In my quest to organize and simplify my home, which was–is–overfull of things we don’t need, I’ve been working to simplify other things, as well, like my schedule. All this thinking about what I need, what I don’t need–it has now drifted into a quest to deal with some of my time wasters. And I bet you can guess one of my biggest time wasters, since you likely had to tap into that today to read this post.
Yep. Like huge numbers of people around the world, I can sink into the internet and not come up for air for hours. And half the time I can’t tell you where I was or what I was doing. Whatever it was, there’s a good chance it didn’t matter, and a better chance that I could have used that time for something better.
I don’t have a phone. I mean, I have a landline, but that’s it. No smart phone. I’m a relic, I know. And yet, that doesn’t stop me from being connected way, way, WAY too much. I write on the computer, both fiction and blog, so the internet is here, at my fingertips, all the time. When I’m stuck on a sentence, I might as well swing over to Facebook and waste a minute or two until my brain clears. While I’m writing my blog, I’m on the internet already, and it’s no problem to multitask a little bit and switch from here to email and back.
And then, suddenly, time is gone. What happened?
I should be strong enough and controlled enough to deal with this on my own, but at the moment I’m not. Funny thing is that I likely spend more wasted time on Facebook than anywhere else, and I hate it. It’s a very rare moment that I leave Facebook feeling good about anything. It’s filled with bad news and lots of blog posts meant to teach me by pointing out my failures. You know the ones. Titles like Real Christians Would Never (fill in the blank with something I’ve done.) Ten Things a Good Person Would NEVER say to a (single person, tall person, short person, poor person, person from another race), again, filled with things I’ve said. Five Parenting Fails. Yep. I’m usually guilty of one or two. And yet, I still go back to Facebook. What on earth is wrong with me?
Anyway, I need a little help. So I looked for it. And, fortunately, found it. There are many apps out there that can help those of us who spend time on our computers stay on task. Seems Google has one called Nanny. I stayed away from that one. Too much truth in that name, thanks. There are others, but the one I finally landed on is called Freedom.to. I like that. It’s all in the marketing. Freedom to do other things. Freedom to use my time wisely. Freedom to stay away from articles and blog posts that make me feel like a monster. Yes, it’s a nanny, since I can’t do this myself yet, but I can pretend it’s nobler than that.It’s a productivity tool, not a babysitter. And it’s easier on my waistline than my other time management trick–taking my computer to Culver’s restaurant across town, which has no internet but does have French fries.

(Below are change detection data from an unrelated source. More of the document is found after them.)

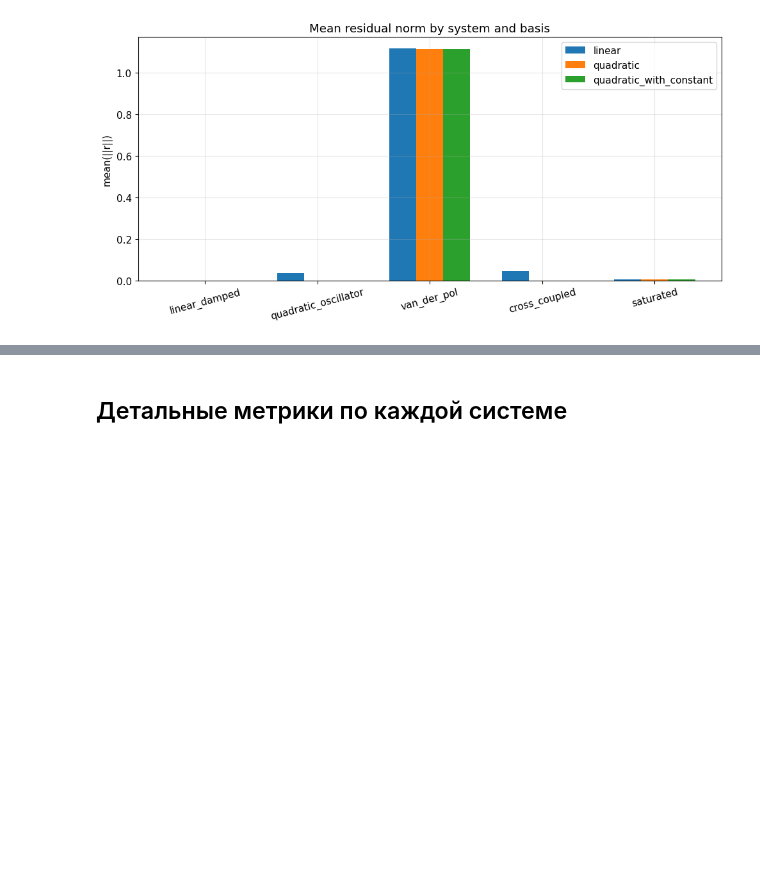
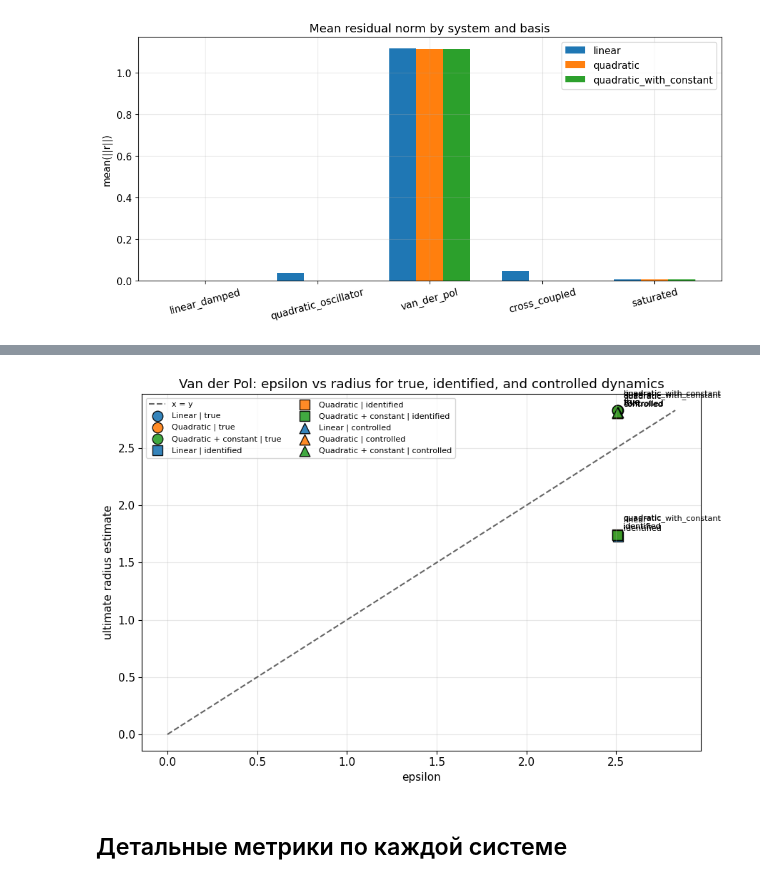
Before and after one commit to pouzli/robust-dd-control, a Jupyter notebook: notebooks/05_all_examples_pipeline.ipynb, the cells around one changed output, grey strips where cells are left out. Drawn from its saved outputs; the diff is of its cells as text; code cells hidden in the pictures; blank space fills up the shorter version.

```diff
--- a/notebooks/05_all_examples_pipeline.ipynb
+++ b/notebooks/05_all_examples_pipeline.ipynb
@@ -417,0 +487,88 @@ plt.close()
+# %%
+van_der_pol_df = summary_df[summary_df['example'] == 'van_der_pol'].copy()
+van_der_pol_plot = pd.DataFrame(
+    [
+        {
+            'basis': row['basis'],
+            'epsilon': row['epsilon'],
+            'case': 'true',
+            'radius': row['true_ultimate_radius_estimate'],
+        }
+        for _, row in van_der_pol_df.iterrows()
+    ]
+    + [
+        {
+            'basis': row['basis'],
+            'epsilon': row['epsilon'],
+            'case': 'identified',
+            'radius': row['identified_ultimate_radius_estimate'],
+        }
+        for _, row in van_der_pol_df.iterrows()
+    ]
+    + [
+        {
+            'basis': row['basis'],
+            'epsilon': row['epsilon'],
+            'case': 'controlled',
+            'radius': row['ultimate_radius_estimate'],
+        }
+        for _, row in van_der_pol_df.iterrows()
+    ]
+)
+display(van_der_pol_plot)
+
+case_markers = {
+    'true': 'o',
+    'identified': 's',
+    'controlled': '^',
+}
+basis_colors = {
+    'linear': 'tab:blue',
+    'quadratic': 'tab:orange',
+    'quadratic_with_constant': 'tab:green',
+}
+
+fig, ax = plt.subplots(figsize=(9, 6))
+
+max_value = float(max(van_der_pol_plot['epsilon'].max(), van_der_pol_plot['radius'].max()))
+ax.plot([0.0, max_value], [0.0, max_value], '--', color='black', alpha=0.6, label='x = y')
+
+for case_name, marker in case_markers.items():
+    for basis_name in basis_configs:
+        subset = van_der_pol_plot[
+            (van_der_pol_plot['case'] == case_name) & (van_der_pol_plot['basis'] == basis_name)
+        ]
+        if subset.empty:
+            continue
+
+        ax.scatter(
+            subset['epsilon'],
+            subset['radius'],
+            s=110,
+            marker=marker,
+            color=basis_colors[basis_name],
+            edgecolor='black',
+            alpha=0.9,
+            label=f"{basis_configs[basis_name]['title']} | {case_name}",
+        )
+
+        for _, point in subset.iterrows():
+            ax.annotate(
+                f"{basis_name}\n{case_name}",
+                (point['epsilon'], point['radius']),
+                textcoords='offset points',
+                xytext=(6, 6),
+                fontsize=8,
+            )
+
+ax.set_xlabel('epsilon')
+ax.set_ylabel('ultimate radius estimate')
+ax.set_title('Van der Pol: epsilon vs radius for true, identified, and controlled dynamics')
+ax.grid(True, alpha=0.3)
+ax.legend(fontsize=8, ncol=2)
+
+plt.tight_layout()
+save_figure(FIGURES_DIR / 'van_der_pol_epsilon_vs_radius_by_case.png')
+plt.show()
+plt.close()
+# %% [output]
@@ -418,3 +585,4 @@ plt.close()
+[figure, added]
 # %% [markdown]
 ## Детальные метрики по каждой системе
 # %%
```
Also changed, not shown: parts of 7 cells of this notebook, 19 other files.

So, now I’m blocking myself off a bunch of websites while I work. I don’t want to block the entire internet, because while I write I use online dictionaries, a thesaurus, baby name sites, Pandora for music, and sometimes do research for my books. I need those. So, this is the next best thing, blocking the sites where I lose time when I need to focus on other things.
Soon I hope I can take off the training wheels and manage my time alone. But until then, or if that never happens, I’m pleased to find ways to deal with my weaknesses and focus my energy. The internet can be a great tool. And it can be the ruination of a soul. I hope to be wiser about my use of it as I continue my journey toward a life where I can be all God wants, in the physical realm as well as the spiritual and emotional. And if you have a favorite way to use the internet wisely, productively, and without wasting hours of time, I’d love to hear it. I am not too proud to admit I need all the help I can get.